Despite suffering a recent setback, the legal battle against the UK's mandatory retirement age will continue.
This is according to Heyday, the campaigning arm of charity Age Concern which launched the test case.
The organisation claims that laws which enable employers in Britain to force their workers to retire at or beyond the age of 65 without compensation breach a European Union equality directive.
Recently, however, an advocate-general at the European Court of Justice (ECJ) made an initial ruling against Heyday, saying that UK retirement rules are justified in the context of national law.
Judges as the ECJ are due to make their ruling on the issue in December.
Ailsa Ogilvie, director of Heyday, stated: "Unfortunately, many of the recent media reports have misinterpreted the legal nuances of the Heyday case.
"The fact is that we still have a strong case and we will fight on for the millions of older workers in the UK."
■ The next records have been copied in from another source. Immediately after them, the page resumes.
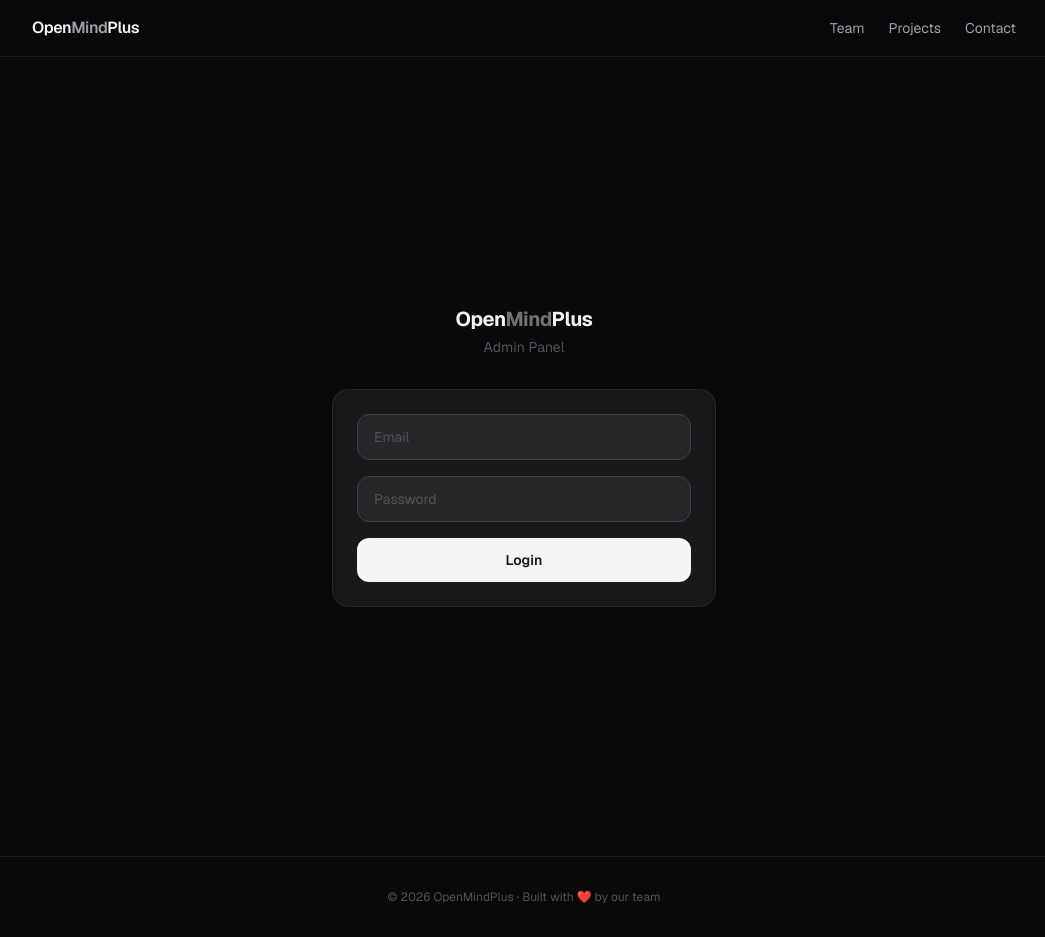
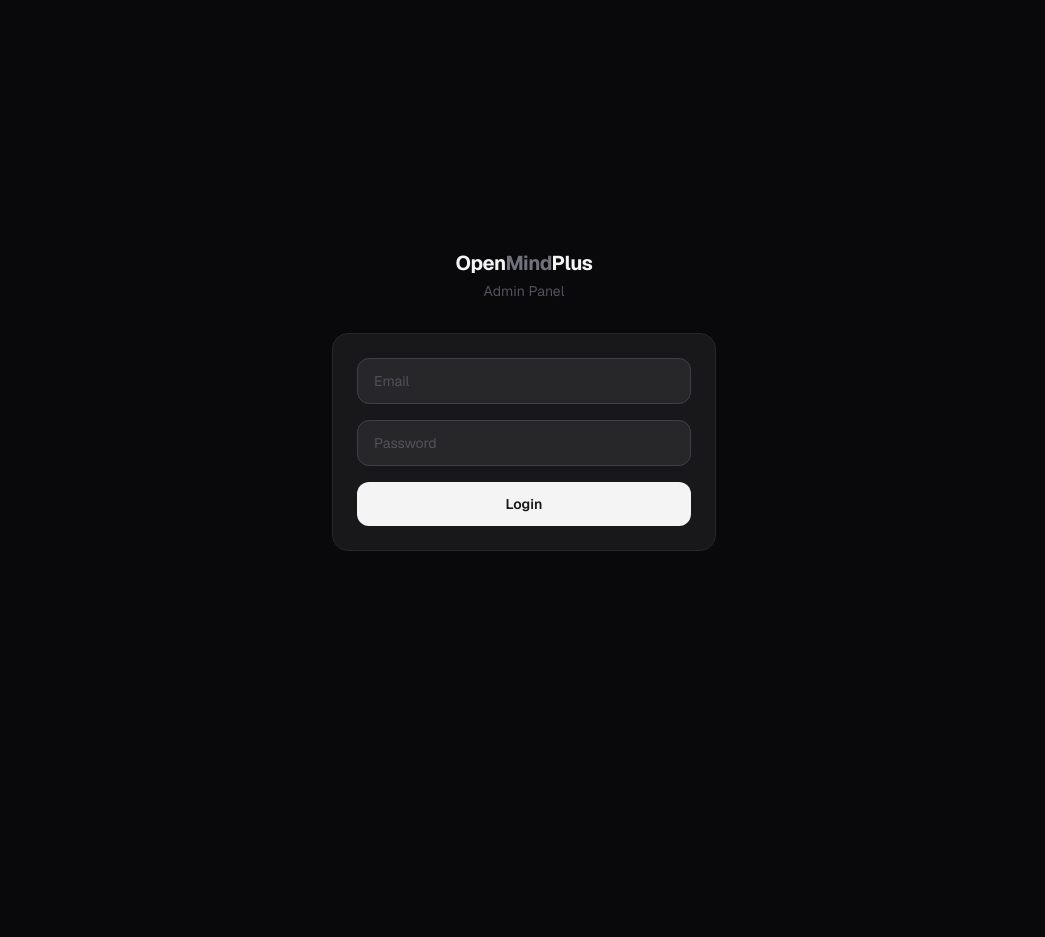
Before and after one commit to oleg-khymchenko-kh/openmindplus, a Next.js app in the folder frontend/: page /admin/login in a window 1280 px wide. Shown: the whole page, without its empty margins (116-1161 px from the left). After the commit the page ends 800 px from the top, so only its background shows below. Built offline with nearby package versions, Linux system fonts and the light colour scheme.

Commit message:
Fix: hide header/footer on admin routes via PublicShell

```diff
--- a/frontend/app/admin/layout.tsx
+++ /dev/null
@@ -1,3 +0,0 @@
-export default function AdminLayout({ children }: { children: React.ReactNode }) {
-  return <>{children}</>
-}
--- /dev/null
+++ b/frontend/app/components/PublicShell.tsx
@@ -0,0 +1,36 @@
+'use client'
+
+import Link from 'next/link'
+import { usePathname } from 'next/navigation'
+
+export default function PublicShell({ children }: { children: React.ReactNode }) {
+  const pathname = usePathname()
+  const isAdmin = pathname.startsWith('/admin')
+
+  if (isAdmin) return <>{children}</>
+
+  return (
+    <>
+      <header className="fixed top-0 left-0 right-0 z-50 border-b border-zinc-800/60 bg-zinc-950/80 backdrop-blur-md">
+        <nav className="max-w-5xl mx-auto px-5 h-14 flex items-center justify-between">
+          <Link href="/" className="font-semibold text-zinc-100 tracking-tight">
+            Open<span className="text-zinc-400">Mind</span>Plus
+          </Link>
+          <div className="flex items-center gap-6 text-sm text-zinc-400">
+            <Link href="/team" className="hover:text-zinc-100 transition-colors">Team</Link>
+            <Link href="/projects" className="hover:text-zinc-100 transition-colors">Projects</Link>
+            <Link href="/contact" className="hover:text-zinc-100 transition-colors">Contact</Link>
+          </div>
+        </nav>
+      </header>
+
+      <div className="flex-1 pt-14">
+        {children}
+      </div>
+
+      <footer className="border-t border-zinc-800/60 py-8 px-5 text-center text-xs text-zinc-600">
+        © {new Date().getFullYear()} OpenMindPlus · Built with ❤️ by our team
+      </footer>
+    </>
+  )
+}
--- a/frontend/app/layout.tsx
+++ b/frontend/app/layout.tsx
@@ -1,7 +1,7 @@
 import type { Metadata } from "next";
 import { Geist } from "next/font/google";
 import "./globals.css";
-import Link from "next/link";
+import PublicShell from "./components/PublicShell";
 
 const geist = Geist({ subsets: ["latin"] });
 
@@ -12,33 +12,10 @@ export const metadata: Metadata = {
 
 export default function RootLayout({ children }: { children: React.ReactNode }) {
   return (
-    <html lang="en" className="dark">
+    <html lang="en">
       <body className={`${geist.className} bg-zinc-950 text-zinc-100 min-h-screen flex flex-col`}>
-
-        {/* Header */}
-        <header className="fixed top-0 left-0 right-0 z-50 border-b border-zinc-800/60 bg-zinc-950/80 backdrop-blur-md">
-          <nav className="max-w-5xl mx-auto px-5 h-14 flex items-center justify-between">
-            <Link href="/" className="font-semibold text-zinc-100 tracking-tight">
-              Open<span className="text-zinc-400">Mind</span>Plus
-            </Link>
-            <div className="flex items-center gap-6 text-sm text-zinc-400">
-              <Link href="/team" className="hover:text-zinc-100 transition-colors">Team</Link>
-              <Link href="/projects" className="hover:text-zinc-100 transition-colors">Projects</Link>
-              <Link href="/contact" className="hover:text-zinc-100 transition-colors">Contact</Link>
-            </div>
-          </nav>
-        </header>
-
-        <div className="flex-1 pt-14">
-          {children}
-        </div>
-
-        {/* Footer */}
-        <footer className="border-t border-zinc-800/60 py-8 px-5 text-center text-xs text-zinc-600">
-          © {new Date().getFullYear()} OpenMindPlus · Built with ❤️ by our team
-        </footer>
-
+        <PublicShell>{children}</PublicShell>
       </body>
     </html>
-  );
+  )
 }
```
Meanwhile, the Chartered Institute of Personnel and Development recently spoke out against mandatory retirement laws, saying their days are numbered.